Fourth in a series.
WILMINGTON – When construction wraps at Cape Fear Public Utility Authority’s Sweeney Water Treatment Plant this summer, almost 3 million pounds of carbon will be in place to remove chemical compounds contaminating water pumped from the Cape Fear River and to the homes of tens of thousands of the utility’s customers.
The addition of the granular activated carbon, or GAC, system is expected to filter out on average 90% of per- and polyfluoroalkyl substances, or PFAS, from water sucked out of the river about 24 miles upstream from the plant at the Kings Bluff Raw Water Pump Station in Bladen County.
Sweeney’s existing filtration system, which includes 14 biological filters that contain GAC, removes about 35% of PFAS from raw, untreated Cape Fear River water, according to Carel Vandermeyden, the utility’s deputy executive director for treatment and engineering.
During a tour of the $43 million plant addition last month, Vandermeyden talked about the challenges the utility has faced since learning the water it’s been supplying to customers since it began operations in 2008 has been contaminated by chemical compounds discharged for decades from a manufacturing company upstream.
“We had already invested in our plant in the past. We already had the best technology here. We just didn’t have the PFAS removal.”
The Sweeney plant sits just off the river banks in downtown Wilmington on a sprawling piece of land dotted by an office building, parking lot, tanks that handle residuals left from the treatment process, and buildings that hold the plant operating room and existing filtration system.
A square-shaped grassy lot along the backside of a building where a series of large, color-coded pipes move water through the treatment process was practically the only space available for the brick and mortar expansion.
On a cool, mid-May day, construction workers bustled inside the space of concrete and pipe where the eight GAC filters are being installed.
Gravel from wheelbarrows was fed down a pipe running down a wall of one of eight large, square cement compartments.
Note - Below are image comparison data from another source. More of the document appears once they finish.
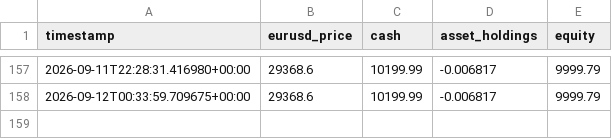
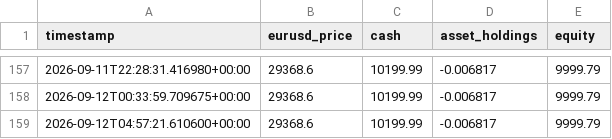
Before and after one commit to SASCilore/jarvistradelikeaboss, a CSV file: state/nasdaq_equity_history.csv, drawn as a sheet; only a part is shown, gaps mark what is left out; the diff names each change by its address in the sheet, - before the commit and + after, or states it on an @@ line.

```diff
--- a/state/nasdaq_equity_history.csv
+++ b/state/nasdaq_equity_history.csv
+row 159: 2026-09-12T04:57:21.610600+00:00 | 29368.6 | 10199.99 | -0.006817 | 9999.79
```
Also changed, not shown: 1 other file.
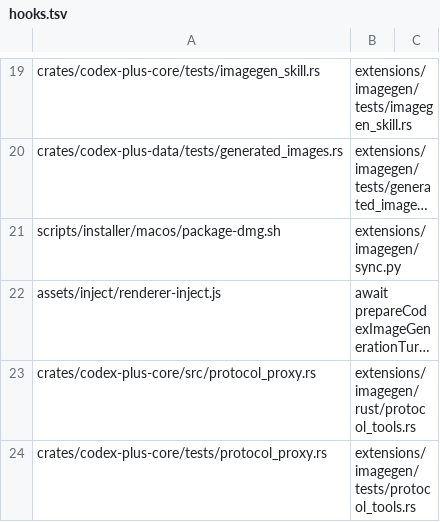
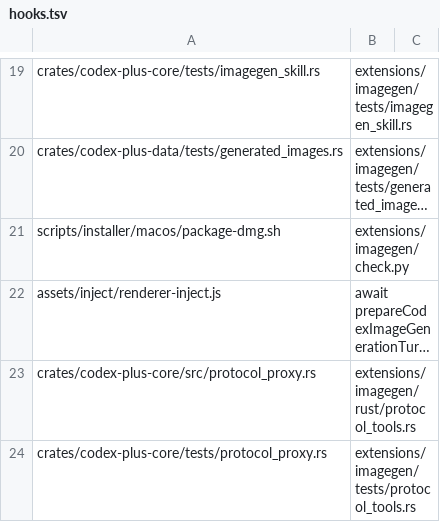
Before and after one commit to A6083450/CodexPlusPlus, a TSV file: extensions/imagegen/integration/hooks.tsv, drawn as a sheet; only a part is shown, gaps mark what is left out; long unchanged cells end in …; the diff names each change by its address in the sheet, - before the commit and + after, or states it on an @@ line.

Commit message:
fix(imagegen): maintain feature package within the main repository

```diff
--- a/extensions/imagegen/integration/hooks.tsv
+++ b/extensions/imagegen/integration/hooks.tsv
-B21: extensions/imagegen/sync.py
+B21: extensions/imagegen/check.py
```
Also changed, not shown: 11 other files.
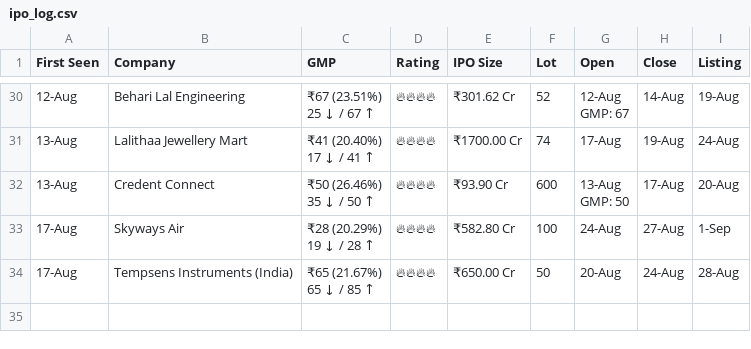
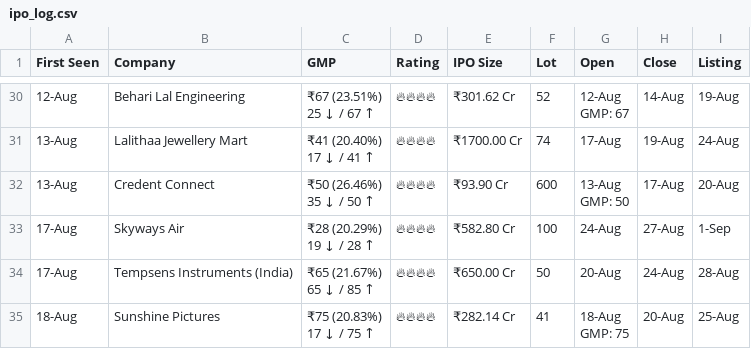
Before and after one commit to vishaltala/IPO-Bot, a CSV file: ipo_log.csv, drawn as a sheet; only a part is shown, gaps mark what is left out; ↵ is a line break in a cell; the diff names each change by its address in the sheet, - before the commit and + after, or states it on an @@ line.

```diff
--- a/ipo_log.csv
+++ b/ipo_log.csv
+row 35: 18-Aug | Sunshine Pictures | ₹75 (20.83%) ↵ 17 ↓ / 75 ↑ | 🔥🔥🔥🔥 | ₹282.14 Cr | 41 | 18-Aug ↵ GMP: 75 | 20-Aug | 25-Aug
```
Hard-hat-clad workers in the bottom of the compartment evenly raked the gravel along a floor that consists of a perforated plastic underdrain system that collects the filtered water.
Water pumped into the GAC filters will enter at the top, then flow through 12.5 feet of carbon atop 14 inches of gravel. The filtered water will then be collected on the bottom in the underdrain system.
Each filter compartment will contain nearly 370,000 pounds of GAC capable of treating about 5.5 million gallons of water per day.
Vandermeyden said the plant will likely operate five or six GAC filters at a time. One will remain on standby and one will be the spare, used when carbon needs to be replaced in another filter.
“That’s going to be one of the more expensive and maintenance-intense aspects,” he said.
Each filter is expected to run between 250 to 300 days before the carbon in them needs to be replaced, a process that requires the old carbon be vacuumed out before a fresh batch is trucked in.
CFPUA has budgeted $3.7 million this coming fiscal year, which starts July 1, for carbon replacement. The process is expected to cost about $5 million a year in subsequent years.
GAC has been around since the early 1990s, a proven technology that’s been well researched, Vandermeyden said.
CFPUA officials determined this filtration system was the better fit for the utility over reverse osmosis, or RO, a system the public utility in neighboring Brunswick County opted for to remove PFAS.
Brunswick County was in the midst of a multi-year, three-phase expansion of its Northwest Water Treatment Plant in response to growing demand and the population boom there when news first broke about PFAS contamination in the river.
In early 2018, the Brunswick County Board of Commissioners voted to install an advanced low-pressure reverse osmosis system in the last phase of the plant expansion project.
The county hired an engineering and consulting firm to conduct a pilot low-pressure RO testing program at the Northwest plant. Test results showed the system “reduced most PFAS to undetectable levels,” according to information on the county’s website.
Commissioners in May approved a more than $122 million contract for the construction of the plant expansion and RO upgrades.
Maysville, a small town about 70 miles north of Wilmington, received in late 2020 a little more than $500,000 grant from the U.S. Department of Agriculture to install a new filtration system in the town’s well.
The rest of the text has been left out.